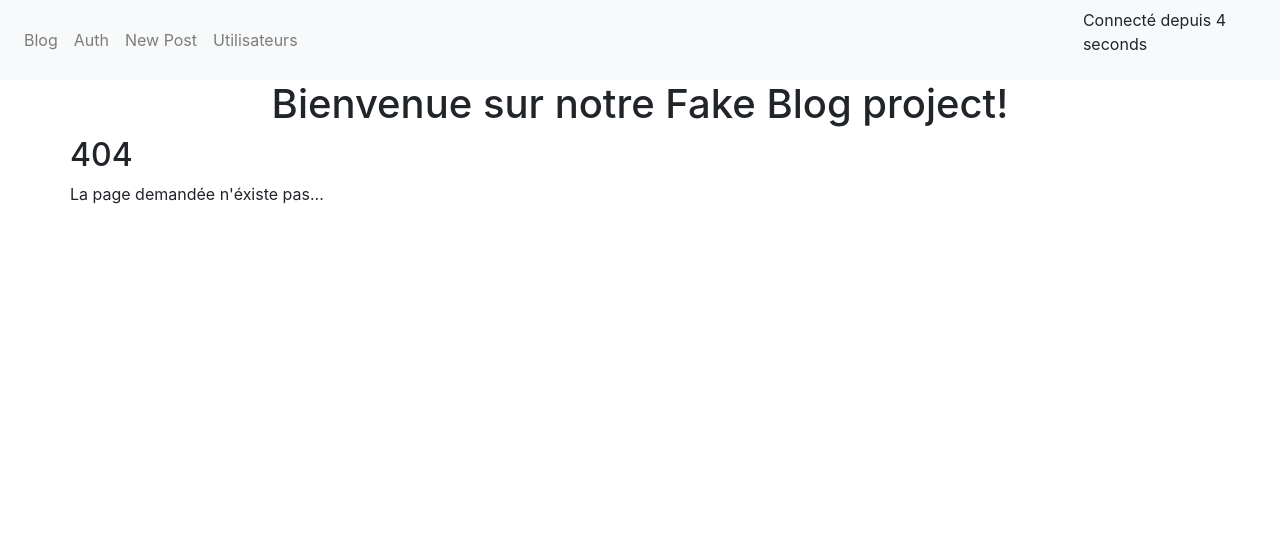
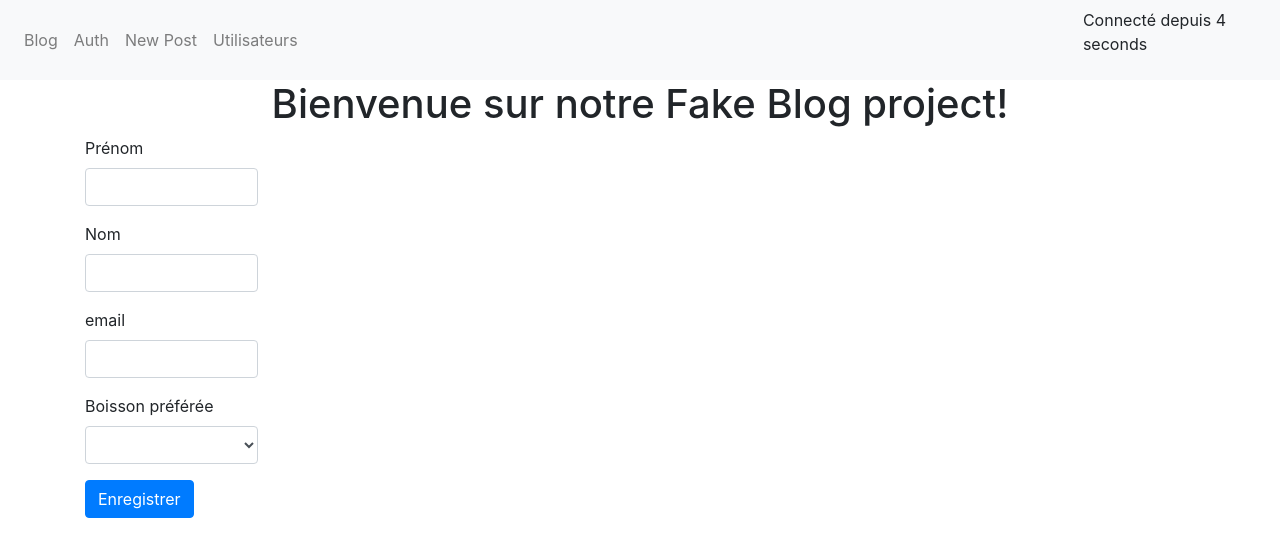
Before and after one commit to gbesset/lab-oc-project-blog, an Angular app: page /new-user in a window 1280 px wide. Before the commit this address led to /not-found. Shown: the top 556 px of the page. Built offline with nearby package versions, Linux system fonts and the light colour scheme.

Commit message:
Mise en place formulaire methode reactive

```diff
--- /dev/null
+++ b/src/app/new-user/new-user.component.html
@@ -0,0 +1,27 @@
+
+  <div class="col-sm-8 col-sm-offset-2">
+  	<!-- pas besoin de reference locale-->
+  	<form [formGroup]="userForm" (ngSubmit)="onSubmitForm()">
+      <div class="form-group">
+	   		<label for="firstName">Prénom</label>
+        	<input type="text" id="firstName" class="form-control" formControlName="firstName">
+      </div>
+       <div class="form-group">
+	   		<label for="lastName">Nom</label>
+       		 <input type="text" id="lastName" class="form-control" formControlName="lastName">
+      </div>
+       <div class="form-group">
+	   		<label for="email">email</label>
+      		  <input type="text" id="email" class="form-control" formControlName="email">
+      </div>
+       <div class="form-group">
+	   <label for="drinkPreference">Boisson préférée</label>
+        <select id="drinkPreference" class="form-control" formControlName="drinkPreference">
+        		<option value="coca">Coca</option>
+        		<option value="coca">Pepsi</option>
+        		<option value="coca">Cafe</option>
+        </select>
+      </div>
+		<button class="btn btn-primary">Enregistrer</button>
+    </form>
+  </div>
--- /dev/null
+++ b/src/app/new-user/new-user.component.ts
@@ -0,0 +1,42 @@
+import { Component, OnInit } from '@angular/core';
+import { FormGroup,FormBuilder } from '@angular/forms';
+import { UserService } from '../services/user.service';
+import { Router } from '@angular/router';
+import { User } from '../model/User.model';
+
+@Component({
+  selector: 'app-new-user',
+  templateUrl: './new-user.component.html',
+  styleUrls: ['./new-user.component.css']
+})
+export class NewUserComponent implements OnInit {
+
+  userForm: FormGroup;
+
+//outils qui permet de créer des formulaire plus facilement et plus lisibles
+  constructor(private formBuilder:FormBuilder, private userService:UserService, private router:Router) { }
+
+  ngOnInit() {
+  	this.initForms()
+  }
+
+  initForms(){
+  	this.userForm = this.formBuilder.group(
+  			{
+  				firstName: '',
+  				lastName: '',
+  				email: '',
+  				drinkPreference:''
+  			}
+  		);
+  }
+
+  onSubmitForm(){
+  	 const formValue = this.userForm.value;
+  	 const newUser = new User(formValue['firstName'], formValue['lastName'], formValue['email'], formValue['drinkPreference']);
+
+  	 this.userService.addUser(newUser);
+  	 this.router.navigate(['/users'])
+  }
+
+}
```
Also changed, not shown: src/app/app.module.ts (+10 -3 lines), src/app/new-user/new-user.component.css (added), 1 other file (tests, documents, lock files or other folders).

**WHAT NEEDS TO BE DONE:**
Set the entries down again exactly. Do not include the images.

**SOLUTION:**
Before and after one commit to gbesset/lab-oc-project-blog, an Angular app: page /new-user in a window 1280 px wide. Before the commit this address led to /not-found. Shown: the top 556 px of the page. Built offline with nearby package versions, Linux system fonts and the light colour scheme.

Commit message:
Mise en place formulaire methode reactive

```diff
--- /dev/null
+++ b/src/app/new-user/new-user.component.html
@@ -0,0 +1,27 @@
+
+  <div class="col-sm-8 col-sm-offset-2">
+  	<!-- pas besoin de reference locale-->
+  	<form [formGroup]="userForm" (ngSubmit)="onSubmitForm()">
+      <div class="form-group">
+	   		<label for="firstName">Prénom</label>
+        	<input type="text" id="firstName" class="form-control" formControlName="firstName">
+      </div>
+       <div class="form-group">
+	   		<label for="lastName">Nom</label>
+       		 <input type="text" id="lastName" class="form-control" formControlName="lastName">
+      </div>
+       <div class="form-group">
+	   		<label for="email">email</label>
+      		  <input type="text" id="email" class="form-control" formControlName="email">
+      </div>
+       <div class="form-group">
+	   <label for="drinkPreference">Boisson préférée</label>
+        <select id="drinkPreference" class="form-control" formControlName="drinkPreference">
+        		<option value="coca">Coca</option>
+        		<option value="coca">Pepsi</option>
+        		<option value="coca">Cafe</option>
+        </select>
+      </div>
+		<button class="btn btn-primary">Enregistrer</button>
+    </form>
+  </div>
--- /dev/null
+++ b/src/app/new-user/new-user.component.ts
@@ -0,0 +1,42 @@
+import { Component, OnInit } from '@angular/core';
+import { FormGroup,FormBuilder } from '@angular/forms';
+import { UserService } from '../services/user.service';
+import { Router } from '@angular/router';
+import { User } from '../model/User.model';
+
+@Component({
+  selector: 'app-new-user',
+  templateUrl: './new-user.component.html',
+  styleUrls: ['./new-user.component.css']
+})
+export class NewUserComponent implements OnInit {
+
+  userForm: FormGroup;
+
+//outils qui permet de créer des formulaire plus facilement et plus lisibles
+  constructor(private formBuilder:FormBuilder, private userService:UserService, private router:Router) { }
+
+  ngOnInit() {
+  	this.initForms()
+  }
+
+  initForms(){
+  	this.userForm = this.formBuilder.group(
+  			{
+  				firstName: '',
+  				lastName: '',
+  				email: '',
+  				drinkPreference:''
+  			}
+  		);
+  }
+
+  onSubmitForm(){
+  	 const formValue = this.userForm.value;
+  	 const newUser = new User(formValue['firstName'], formValue['lastName'], formValue['email'], formValue['drinkPreference']);
+
+  	 this.userService.addUser(newUser);
+  	 this.router.navigate(['/users'])
+  }
+
+}
```
Also changed, not shown: src/app/app.module.ts (+10 -3 lines), src/app/new-user/new-user.component.css (added), 1 other file (tests, documents, lock files or other folders).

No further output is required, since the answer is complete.